What this task involves - Determine the number of lines below that contain "string". Write nothing but that number.

Before and after images
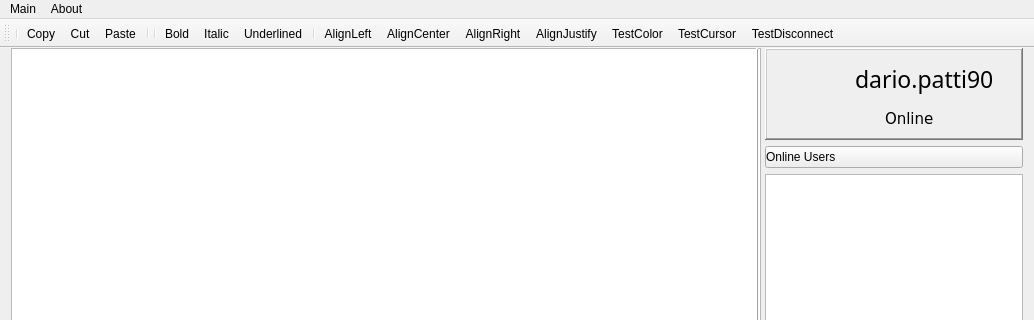
Qt form qt_project_gui/forms/mainwindow.ui (Grain0fSand/cooperative-online-text-editor) before a commit; both pictures show x 0 to 1034 and y 0 to 320 of the 1034 by 691 pixel window.
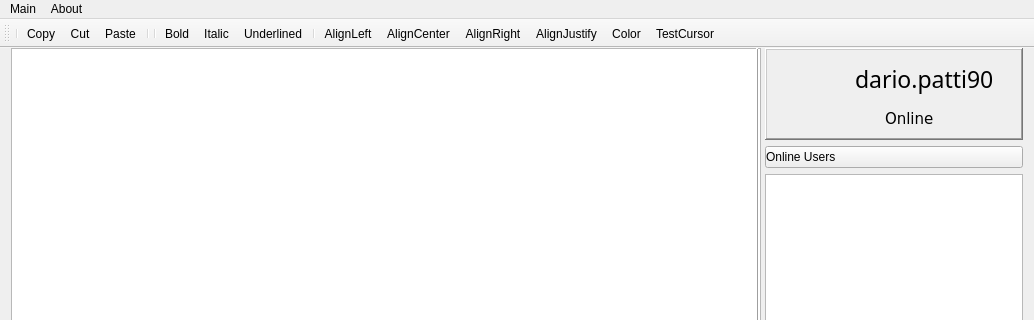
The same form after that commit. Icons and pictures are not drawn. Custom widgets are drawn as their Qt base class.

```diff
--- a/qt_project_gui/forms/mainwindow.ui
+++ b/qt_project_gui/forms/mainwindow.ui
@@ -397,9 +397,8 @@
    <addaction name="actionAlignCenter"/>
    <addaction name="actionAlignRight"/>
    <addaction name="actionAlignJustify"/>
-   <addaction name="actionTestColor"/>
+   <addaction name="actionColor"/>
    <addaction name="actionTestCursor"/>
-   <addaction name="actionTestDisconnect"/>
   </widget>
   <widget class="QStatusBar" name="statusBar">
    <property name="sizeGripEnabled">
@@ -570,15 +569,7 @@
     <string>TestCursor</string>
    </property>
   </action>
-  <action name="actionTestDisconnect">
-   <property name="text">
-    <string>TestDisconnect</string>
-   </property>
-   <property name="toolTip">
-    <string>TestDisconnect</string>
-   </property>
-  </action>
-  <action name="actionTestColor">
+  <action name="actionColor">
    <property name="checkable">
     <bool>true</bool>
    </property>
@@ -587,7 +578,7 @@
      <normaloff>:/resources/colorButtonIcon.png</normaloff>:/resources/colorButtonIcon.png</iconset>
    </property>
    <property name="text">
-    <string>TestColor</string>
+    <string>Color</string>
    </property>
    <property name="toolTip">
     <string>Highlights the text based on who entered it</string>
```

Result - 6